What to produce
For the entries below, repeat exactly each line starting with the one that contains "to Nguyenvanle/DuLichAnGiang_Project, a" and going on through the one that contains "Also changed, not shown: 1", and no others.

Material supplied

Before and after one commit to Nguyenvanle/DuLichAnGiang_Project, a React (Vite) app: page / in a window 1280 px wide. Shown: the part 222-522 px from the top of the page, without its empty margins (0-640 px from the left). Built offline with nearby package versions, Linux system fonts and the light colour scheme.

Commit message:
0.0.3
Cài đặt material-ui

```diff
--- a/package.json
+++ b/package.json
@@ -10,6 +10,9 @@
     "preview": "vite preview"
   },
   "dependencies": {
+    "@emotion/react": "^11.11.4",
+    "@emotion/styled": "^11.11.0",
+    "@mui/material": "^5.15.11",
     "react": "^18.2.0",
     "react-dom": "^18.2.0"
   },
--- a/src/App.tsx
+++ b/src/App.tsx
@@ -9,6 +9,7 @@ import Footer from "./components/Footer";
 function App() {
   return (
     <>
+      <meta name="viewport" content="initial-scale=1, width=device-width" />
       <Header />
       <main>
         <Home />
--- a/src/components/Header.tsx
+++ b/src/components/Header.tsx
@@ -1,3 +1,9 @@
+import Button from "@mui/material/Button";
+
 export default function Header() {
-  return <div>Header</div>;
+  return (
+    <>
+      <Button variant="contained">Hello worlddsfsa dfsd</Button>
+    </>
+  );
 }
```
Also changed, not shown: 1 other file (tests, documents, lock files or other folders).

* * *

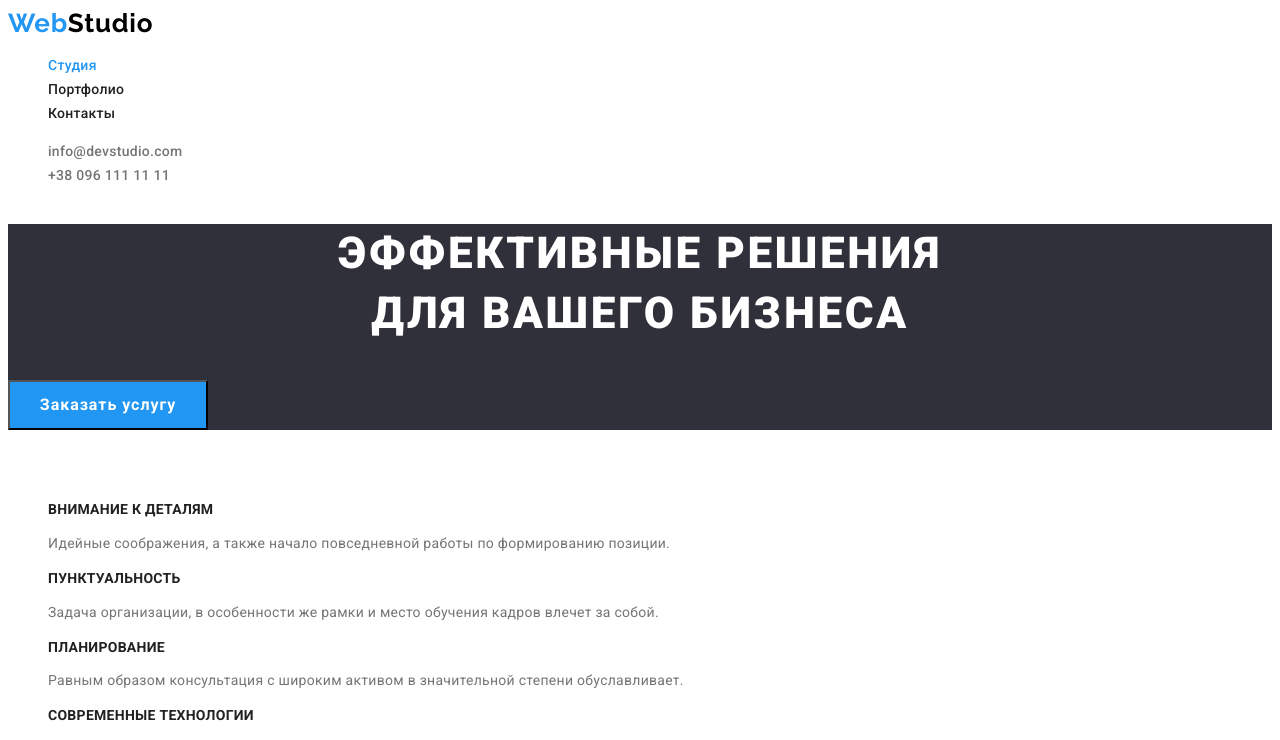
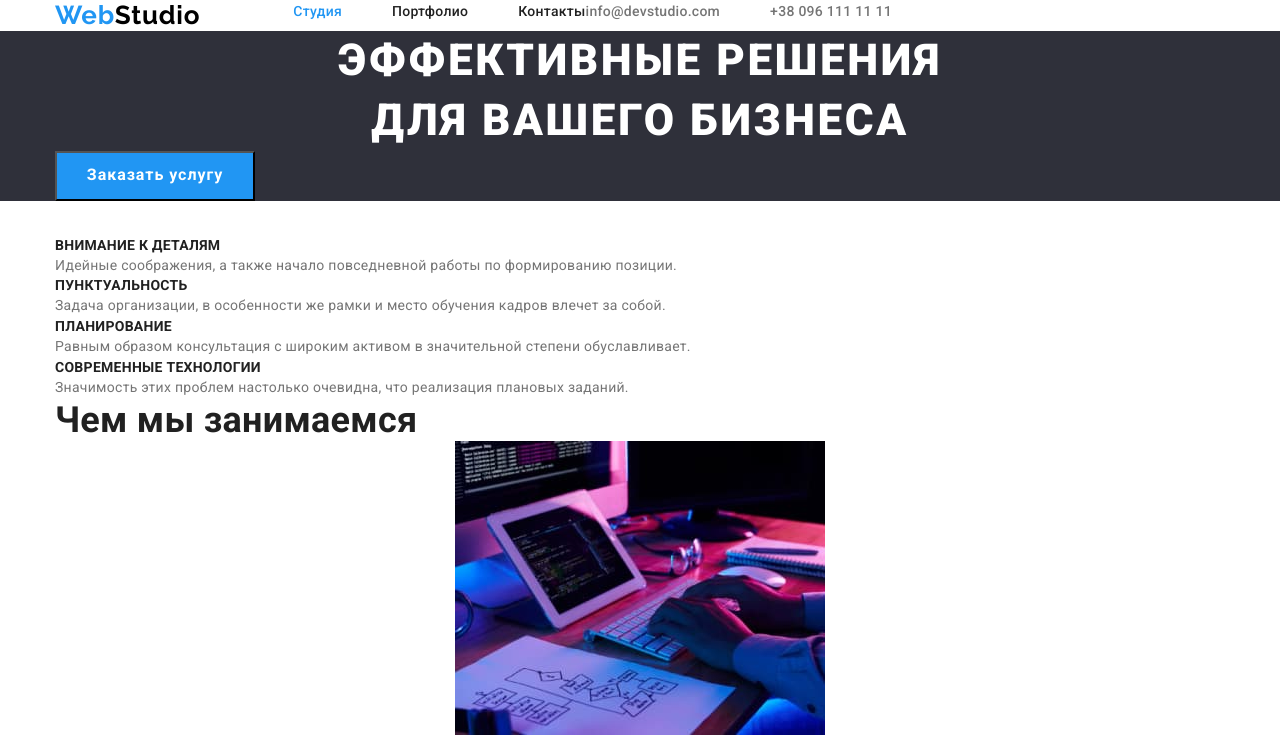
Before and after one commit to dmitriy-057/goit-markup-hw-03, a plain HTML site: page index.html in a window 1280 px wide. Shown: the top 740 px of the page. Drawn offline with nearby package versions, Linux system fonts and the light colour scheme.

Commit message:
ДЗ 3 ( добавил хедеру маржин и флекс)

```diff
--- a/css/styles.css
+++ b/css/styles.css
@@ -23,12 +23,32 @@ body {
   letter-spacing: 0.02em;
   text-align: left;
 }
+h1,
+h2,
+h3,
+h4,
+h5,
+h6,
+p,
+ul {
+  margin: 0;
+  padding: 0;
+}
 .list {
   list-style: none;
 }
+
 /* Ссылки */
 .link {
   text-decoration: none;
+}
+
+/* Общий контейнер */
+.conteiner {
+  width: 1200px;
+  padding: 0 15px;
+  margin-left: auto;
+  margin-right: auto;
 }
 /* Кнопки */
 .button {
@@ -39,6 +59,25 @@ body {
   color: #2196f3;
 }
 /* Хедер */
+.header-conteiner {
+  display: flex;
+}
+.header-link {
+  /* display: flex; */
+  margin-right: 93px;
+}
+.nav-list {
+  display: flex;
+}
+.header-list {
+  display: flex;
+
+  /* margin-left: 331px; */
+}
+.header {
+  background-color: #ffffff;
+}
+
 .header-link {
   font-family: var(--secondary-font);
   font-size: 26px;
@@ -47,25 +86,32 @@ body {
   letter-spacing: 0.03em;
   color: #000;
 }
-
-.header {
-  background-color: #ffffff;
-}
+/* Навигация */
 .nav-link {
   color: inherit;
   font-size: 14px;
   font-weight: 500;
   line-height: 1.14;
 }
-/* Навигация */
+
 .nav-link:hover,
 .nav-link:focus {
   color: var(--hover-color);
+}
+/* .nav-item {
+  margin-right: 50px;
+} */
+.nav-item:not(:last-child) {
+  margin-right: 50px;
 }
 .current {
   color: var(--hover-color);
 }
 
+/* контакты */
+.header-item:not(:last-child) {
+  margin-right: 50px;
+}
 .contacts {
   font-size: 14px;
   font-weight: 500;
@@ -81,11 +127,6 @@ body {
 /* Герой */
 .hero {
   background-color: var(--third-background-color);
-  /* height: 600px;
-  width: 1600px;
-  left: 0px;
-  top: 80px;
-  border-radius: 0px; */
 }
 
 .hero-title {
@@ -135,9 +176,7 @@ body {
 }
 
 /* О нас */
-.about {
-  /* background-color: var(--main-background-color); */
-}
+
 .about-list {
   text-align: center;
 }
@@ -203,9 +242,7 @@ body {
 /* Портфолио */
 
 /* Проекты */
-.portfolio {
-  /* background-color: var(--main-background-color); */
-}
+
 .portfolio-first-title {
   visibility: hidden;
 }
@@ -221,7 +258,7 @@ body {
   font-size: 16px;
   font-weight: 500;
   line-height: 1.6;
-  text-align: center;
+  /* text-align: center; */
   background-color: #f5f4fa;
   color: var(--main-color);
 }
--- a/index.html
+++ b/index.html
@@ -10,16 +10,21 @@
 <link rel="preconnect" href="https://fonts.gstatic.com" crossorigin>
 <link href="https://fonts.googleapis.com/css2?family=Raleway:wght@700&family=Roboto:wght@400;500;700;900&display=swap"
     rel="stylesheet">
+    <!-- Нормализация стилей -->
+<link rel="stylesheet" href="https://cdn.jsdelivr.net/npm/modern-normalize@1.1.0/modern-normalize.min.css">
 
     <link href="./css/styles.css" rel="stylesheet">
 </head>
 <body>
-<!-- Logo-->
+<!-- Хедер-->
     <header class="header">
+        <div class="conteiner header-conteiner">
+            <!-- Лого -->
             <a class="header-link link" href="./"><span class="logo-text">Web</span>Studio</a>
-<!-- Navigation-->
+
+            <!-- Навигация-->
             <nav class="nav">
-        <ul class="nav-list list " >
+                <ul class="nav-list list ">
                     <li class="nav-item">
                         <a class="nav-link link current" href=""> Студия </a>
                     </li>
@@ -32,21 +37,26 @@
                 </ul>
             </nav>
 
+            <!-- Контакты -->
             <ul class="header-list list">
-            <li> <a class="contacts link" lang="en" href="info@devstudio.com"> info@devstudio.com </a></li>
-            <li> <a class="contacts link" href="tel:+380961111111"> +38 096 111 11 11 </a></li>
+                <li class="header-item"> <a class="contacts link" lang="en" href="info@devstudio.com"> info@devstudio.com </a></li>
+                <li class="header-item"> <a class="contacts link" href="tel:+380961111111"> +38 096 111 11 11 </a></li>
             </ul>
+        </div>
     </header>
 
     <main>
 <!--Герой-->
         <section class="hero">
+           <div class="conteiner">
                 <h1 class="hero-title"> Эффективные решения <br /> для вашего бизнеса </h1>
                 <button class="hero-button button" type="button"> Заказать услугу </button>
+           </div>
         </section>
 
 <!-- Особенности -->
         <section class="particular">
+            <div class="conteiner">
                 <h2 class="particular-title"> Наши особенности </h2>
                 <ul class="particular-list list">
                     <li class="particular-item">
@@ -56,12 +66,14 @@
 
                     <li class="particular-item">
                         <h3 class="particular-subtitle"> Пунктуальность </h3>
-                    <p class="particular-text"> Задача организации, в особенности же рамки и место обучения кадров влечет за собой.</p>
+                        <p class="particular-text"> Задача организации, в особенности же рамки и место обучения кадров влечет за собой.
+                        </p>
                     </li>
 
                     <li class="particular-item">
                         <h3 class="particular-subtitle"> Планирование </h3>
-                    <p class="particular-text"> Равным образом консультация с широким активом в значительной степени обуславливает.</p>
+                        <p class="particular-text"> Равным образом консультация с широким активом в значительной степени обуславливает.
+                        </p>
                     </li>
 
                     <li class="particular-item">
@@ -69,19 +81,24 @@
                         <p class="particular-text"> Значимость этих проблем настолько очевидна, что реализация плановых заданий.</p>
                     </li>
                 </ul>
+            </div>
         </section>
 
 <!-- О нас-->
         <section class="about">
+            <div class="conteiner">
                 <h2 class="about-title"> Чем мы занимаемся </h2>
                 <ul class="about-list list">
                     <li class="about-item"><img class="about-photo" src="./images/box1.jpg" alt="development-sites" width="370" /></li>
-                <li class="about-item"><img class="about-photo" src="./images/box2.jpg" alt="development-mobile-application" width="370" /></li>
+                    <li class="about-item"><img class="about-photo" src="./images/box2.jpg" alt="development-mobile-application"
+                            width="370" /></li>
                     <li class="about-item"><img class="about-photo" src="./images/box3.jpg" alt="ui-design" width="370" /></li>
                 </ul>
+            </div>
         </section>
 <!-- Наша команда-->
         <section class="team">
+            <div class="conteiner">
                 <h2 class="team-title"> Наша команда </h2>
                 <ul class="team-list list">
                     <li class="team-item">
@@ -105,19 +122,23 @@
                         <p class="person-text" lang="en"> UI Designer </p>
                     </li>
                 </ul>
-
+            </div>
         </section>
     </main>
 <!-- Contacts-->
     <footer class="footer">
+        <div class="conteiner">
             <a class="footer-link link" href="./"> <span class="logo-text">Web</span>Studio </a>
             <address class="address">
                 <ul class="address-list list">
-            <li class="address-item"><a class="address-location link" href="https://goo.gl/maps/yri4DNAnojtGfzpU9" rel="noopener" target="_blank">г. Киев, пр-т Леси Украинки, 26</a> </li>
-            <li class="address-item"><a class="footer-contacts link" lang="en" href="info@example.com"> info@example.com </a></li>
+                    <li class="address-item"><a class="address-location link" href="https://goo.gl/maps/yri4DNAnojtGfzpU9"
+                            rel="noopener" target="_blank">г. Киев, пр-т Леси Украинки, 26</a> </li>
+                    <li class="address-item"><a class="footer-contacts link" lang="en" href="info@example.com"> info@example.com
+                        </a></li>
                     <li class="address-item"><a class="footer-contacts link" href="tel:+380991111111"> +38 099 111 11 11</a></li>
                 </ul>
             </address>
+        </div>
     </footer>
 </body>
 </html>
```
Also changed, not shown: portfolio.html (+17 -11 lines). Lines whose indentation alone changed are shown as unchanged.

Worked solution
Before and after one commit to Nguyenvanle/DuLichAnGiang_Project, a React (Vite) app: page / in a window 1280 px wide. Shown: the part 222-522 px from the top of the page, without its empty margins (0-640 px from the left). Built offline with nearby package versions, Linux system fonts and the light colour scheme.

Commit message:
0.0.3
Cài đặt material-ui

```diff
--- a/package.json
+++ b/package.json
@@ -10,6 +10,9 @@
     "preview": "vite preview"
   },
   "dependencies": {
+    "@emotion/react": "^11.11.4",
+    "@emotion/styled": "^11.11.0",
+    "@mui/material": "^5.15.11",
     "react": "^18.2.0",
     "react-dom": "^18.2.0"
   },
--- a/src/App.tsx
+++ b/src/App.tsx
@@ -9,6 +9,7 @@ import Footer from "./components/Footer";
 function App() {
   return (
     <>
+      <meta name="viewport" content="initial-scale=1, width=device-width" />
       <Header />
       <main>
         <Home />
--- a/src/components/Header.tsx
+++ b/src/components/Header.tsx
@@ -1,3 +1,9 @@
+import Button from "@mui/material/Button";
+
 export default function Header() {
-  return <div>Header</div>;
+  return (
+    <>
+      <Button variant="contained">Hello worlddsfsa dfsd</Button>
+    </>
+  );
 }
```
Also changed, not shown: 1 other file (tests, documents, lock files or other folders).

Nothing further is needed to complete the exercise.